I have a passion for entrepreneurship and spent many years in school trying to find what it is that I love to do the most. I discovered that the challenge of running my own business gave me the thrill I need to stay dedicated each day. My reason for starting aSuiteStay is because I ran a small Concierge company in Ghana before graduate school. I saw the need for a solution to corporate housing, and the great increase in business travel to the developing world, particularly Africa. After spending some time at school, taking Wharton classes, and seeing the bigger picture, I decided to return and change the services that I did into a bigger business.
How do you define success?
My perception of success is meeting the goals you have set for yourself and being happy while achieving them. If you go to school to become a doctor or a lawyer and you absolutely hate going to work each day, you may have succeeded in the eyes of everyone else, but not for yourself. Success is loving what you do, setting goals, achieving them, and feeling personal gratification.
I believe my biggest success was being able to let go of the norm and accept that I want to work on my hospitality start-up and not work at a law firm. I came to law school knowing that I wanted to do something different but it was such a challenge for me being in an environment where everyone is strongly encouraged to work at a firm. I decided this year to apply to the Wharton Venture Initiation Program and start work on my venture. There were over 40 applicants and all of the business ideas were so well planned and presented so well. I was shocked when I gained acceptance but I used that to help me realize that the time was now for me to work on my business, and I haven’t stopped ever since.
What is your top challenge and how have you addressed it?
Starting a business in Africa is so much different from starting a business here in the states. Trying to find a great team to work with, and staff to hire to make sure everything is done properly has been challenging because there is so much work to be done. From perception changes to dealing with power outages, the tasks involved will not be easy and dedication is key. I started a business in Ghana before as I mentioned earlier, and I have worked with my family hospitality business for years. Business in Ghana is 24/7, when you are in charge of making sure operations are going as planned, it is quite a bumpy ride. Finding a team that will get back up when they are knocked down, is quite the challenge.
Who is your most important role model?
My father is my biggest role model. He has consistently taught me entrepreneurship and how to take on risks. He left his career in finance in NYC to move to Ghana, West Africa to work in politics and start a business.
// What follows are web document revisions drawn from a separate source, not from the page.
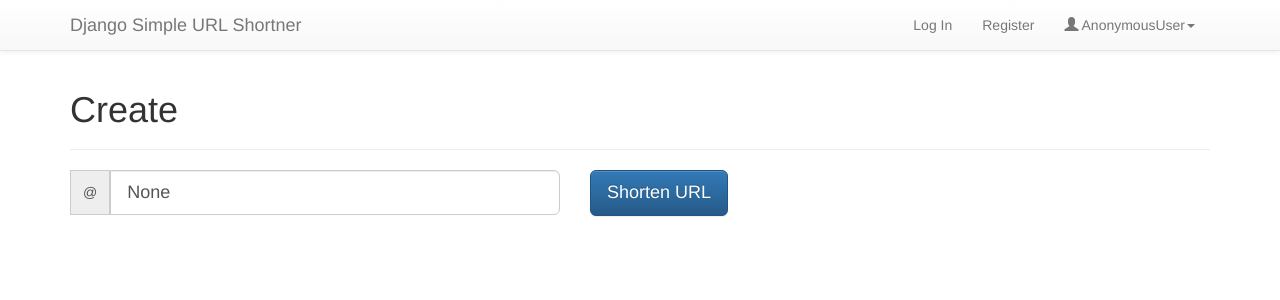
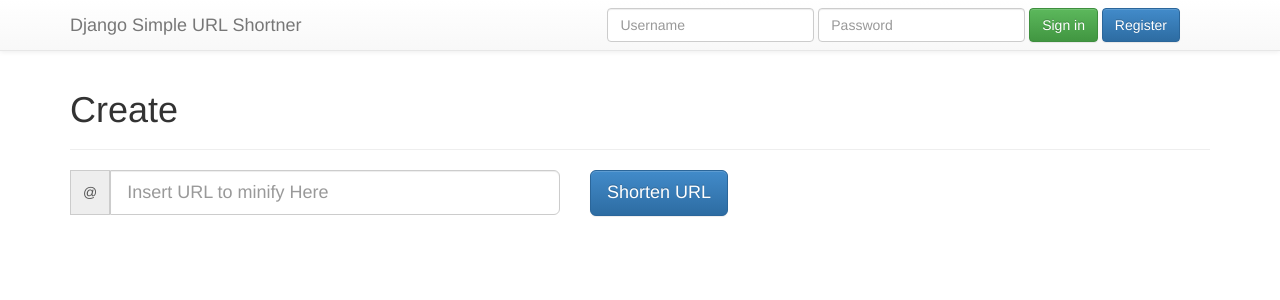
Before and after one commit to ricardodani/django-simple-url-shortner, a Django app: page / in a window 1280 px wide. Shown: the top 300 px of the page. Run offline with Django 3.2, Linux system fonts and the light colour scheme; some libraries are stand-ins or nearby versions.

Commit message:
Finished authentication login and logout.

```diff
--- a/simple_url_shortner/simple_url_shortner/settings.py
+++ b/simple_url_shortner/simple_url_shortner/settings.py
@@ -9,6 +9,7 @@ https://docs.djangoproject.com/en/1.6/ref/settings/
 """
 
 SITE_URL = 'http://localhost:8000'
+LOGIN_REDIRECT_URL = '/'
 
 # Build paths inside the project like this: os.path.join(BASE_DIR, ...)
 import os
--- /dev/null
+++ b/simple_url_shortner/static/js/urlshortener.js
@@ -0,0 +1,9 @@
+$(function (){
+
+    $('button#register').click(function(event) {
+        $('#modal-register').modal();
+    });
+
+
+
+});
--- a/simple_url_shortner/urlshortener/forms.py
+++ b/simple_url_shortner/urlshortener/forms.py
@@ -1,6 +1,15 @@
 from django import forms
+from django.contrib.auth import forms as auth_forms
 from .models import Url
 from .converter import num_to_base62
+
+class UserRegisterForm(auth_forms.UserCreationForm):
+    pass
+
+
+class UserLoginForm(auth_forms.AuthenticationForm):
+    pass
+
 
 class UrlCreateForm(forms.ModelForm):
 
--- /dev/null
+++ b/simple_url_shortner/urlshortener/settings.py
@@ -0,0 +1,2 @@
+# -*- coding: utf-8- -*-
+from django.conf import settings
--- a/simple_url_shortner/urlshortener/templates/base.html
+++ b/simple_url_shortner/urlshortener/templates/base.html
@@ -13,7 +13,7 @@
     <!-- Bootstrap core CSS -->
     <link href="{% static "css/bootstrap.css" %}" rel="stylesheet">
     <!-- Bootstrap theme -->
-    <link href="{% static "bootstrap-theme.min.css" %}" rel="stylesheet">
+    <link href="{% static "css/bootstrap-theme.min.css" %}" rel="stylesheet">
 
     <!-- HTML5 shim and Respond.js IE8 support of HTML5 elements and media queries -->
     <!--[if lt IE 9]>
@@ -35,5 +35,6 @@
     <!-- Placed at the end of the document so the pages load faster -->
     <script src="https://code.jquery.com/jquery-1.10.2.min.js"></script>
     <script src="{% static "js/bootstrap.min.js" %}"></script>
+    <script src="{% static "js/urlshortener.js" %}"></script>
   </body>
 </html>
--- a/simple_url_shortner/urlshortener/templates/index.html
+++ b/simple_url_shortner/urlshortener/templates/index.html
@@ -22,9 +22,9 @@
         <div class="row">
             <div class="col-xs-8">
                 <div class="input-group {% if change_form.errors %}has-error{% endif%}">
-                        {% csrf_token %}
-                        <span class="input-group-addon">@</span>
-                        <input type="url" name="original_url" class="form-control input-lg" placeholder="Insert URL to minify Here" value="{{ change_form.original_url.value }}" />
+                    {% csrf_token %}
+                    <span class="input-group-addon">@</span>
+                    <input type="url" name="original_url" class="form-control input-lg" placeholder="Insert URL to minify Here" value="{{ change_form.original_url.value|default_if_none:'' }}" />
                 </div>
             </div>
             <div class="col-xs-2">
--- a/simple_url_shortner/urlshortener/templates/navbar.html
+++ b/simple_url_shortner/urlshortener/templates/navbar.html
@@ -10,20 +10,59 @@
         <a class="navbar-brand" href="#">Django Simple URL Shortner</a>
     </div>
     <div class="navbar-collapse collapse">
+        {% if user.is_authenticated %}
         <ul class="nav navbar-nav navbar-right">
-        <li><a href="">Log In</a></li>
-        <li><a href="">Register</a></li>
             <li class="dropdown">
             <a href="#" class="dropdown-toggle" data-toggle="dropdown">
             <span class="glyphicon glyphicon-user"></span>
                 {{ user }}<b class="caret"></b></a>
                 <ul class="dropdown-menu">
-            <li><a href="#">My URL's</a></li>
-            <li><a href="#">Log Out</a></li>
+                    <li><a href="{% url 'index' %}">My URL's</a></li>
+                    <li><a href="{% url 'logout' %}">Log Out</a></li>
                 </ul>
             </li>
-
         </ul>
+        {% else %}
+            <form class="navbar-form navbar-right" method="POST" action="{% url 'login' %}">
+                {% csrf_token %}
+                <div class="form-group">
+                <input type="text" name="username" class="form-control" placeholder="Username">
+                </div>
+                <div class="form-group">
+                <input type="password" name="password" class="form-control" placeholder="Password">
+                </div>
+                <button class="btn btn-success" type="submit">Sign in</button>
+                <button class="btn btn-primary" type="button" id="register">Register</button>
+            </form>
+        {% endif %}
     </div><!--/.nav-collapse -->
     </div>
 </div>
+
+{% if user_register_form %}
+<div class="modal fade" id="modal-register">
+  <div class="modal-dialog">
+    <div class="modal-content">
+      <div class="modal-header">
+        <button type="button" class="close" data-dismiss="modal" aria-hidden="true">&times;</button>
+        <h4 class="modal-title">Register</h4>
+      </div>
+      <div class="modal-body">
+      <form class="form-signin">
+            {% comment %}
+          <p><label target="username">Username</label><input type="text" name="username" autofocus="" required="" placeholder="Username" class="form-control"></p>
+        <p><label target="password">Password</label><input type="password" name="password" required="" placeholder="Password" class="form-control"></p>
+        <p><input type="password" name="repeat_password" required="" placeholder="Confirm Password" class="form-control"></p>
+            {% endcomment %}
+
+            {{ user_register_form }}
+      </form>
+      </div>
+      <div class="modal-footer">
+        <button type="button" class="btn btn-default" data-dismiss="modal">Close</button>
+        <button type="button" class="btn btn-lg btn-primary">Register</button>
+      </div>
+    </div><!-- /.modal-content -->
+  </div><!-- /.modal-dialog -->
+</div><!-- /.modal -->
+{% endif %}
--- a/simple_url_shortner/urlshortener/urls.py
+++ b/simple_url_shortner/urlshortener/urls.py
@@ -1,7 +1,10 @@
 from django.conf.urls import patterns, url
+from django.contrib.auth.views import login, logout
 
 urlpatterns = patterns(
     'urlshortener.views',
     url(r'^$', 'index', name='index'),
     url(r'^(?P<short_code>\w+)$', 'redirect', name='redirect'),
+    url(r'^login/$', login, {'template_name': 'index.html'}, name='login'),
+    url(r'^logout/$', logout, {'next_page': '/'}, name='logout'),
 )
--- a/simple_url_shortner/urlshortener/views.py
+++ b/simple_url_shortner/urlshortener/views.py
@@ -4,41 +4,48 @@ from django.shortcuts import render
 from django.http import HttpResponsePermanentRedirect, Http404
 from django.views.decorators.http import require_GET
 
-from .forms import UrlCreateForm
+from .forms import UrlCreateForm, UserRegisterForm, UserLoginForm
 from .models import Url
 
 
 @require_GET
 def redirect(request, short_code):
+    """
+    Redirects Url
+    """
     if short_code:
         try:
             url = Url.objects.get(short_code=short_code)
-        except Url.DoesNotExists:
+        except Url.DoesNotExist:
             raise Http404()
-    return HttpResponsePermanentRedirect(url)
+    return HttpResponsePermanentRedirect(url.original_url)
 
 def index(request):
     """
     Main View, show form and list Url`s of the authenticated user.
     """
-    context = {
-        'url_list': (
+    if request.user.is_authenticated():
+        context = {
             # Returns the users ``Url.objects`` QuerySet or None if Anonymous.
-            Url.objects.filter(user=request.user)
-            if request.user.is_authenticated()
-            else None
-        ),
-        'user': request.user
-    }
+            'url_list': Url.objects.filter(user=request.user),
+            'user': request.user
+        }
+    else:
+        context = {
+            'user_login_form': UserLoginForm(),
+            'user_register_form': UserRegisterForm()
+        }
 
     if request.method == "POST":
         form = UrlCreateForm(request.POST)
         if form.is_valid():
-            form.instance.user = request.user
+            form.instance.user = (
+                request.user if request.user.is_authenticated() else None
+            )
             instance = form.save()
             context['short_url'] = instance.get_absolute_url()
     else:
         form = UrlCreateForm()
+    context['change_form'] = form
 
-    context['change_form'] = form
     return render(request, 'index.html', context)
```
Also changed, not shown: simple_url_shortner/urlshortener/context_processor.py (added, +8 -0 lines), simple_url_shortner/urlshortener/templates/login.html (added). Lines whose indentation alone changed are shown as unchanged.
Our small hotel business has grown and changed over the years, and whatever opportunity there is, he is willing to take it on. It is that entrepreneurial spirit that made me who I am today. Working with him after college helped me to see the bigger picture and want to do more with my knowledge and skills.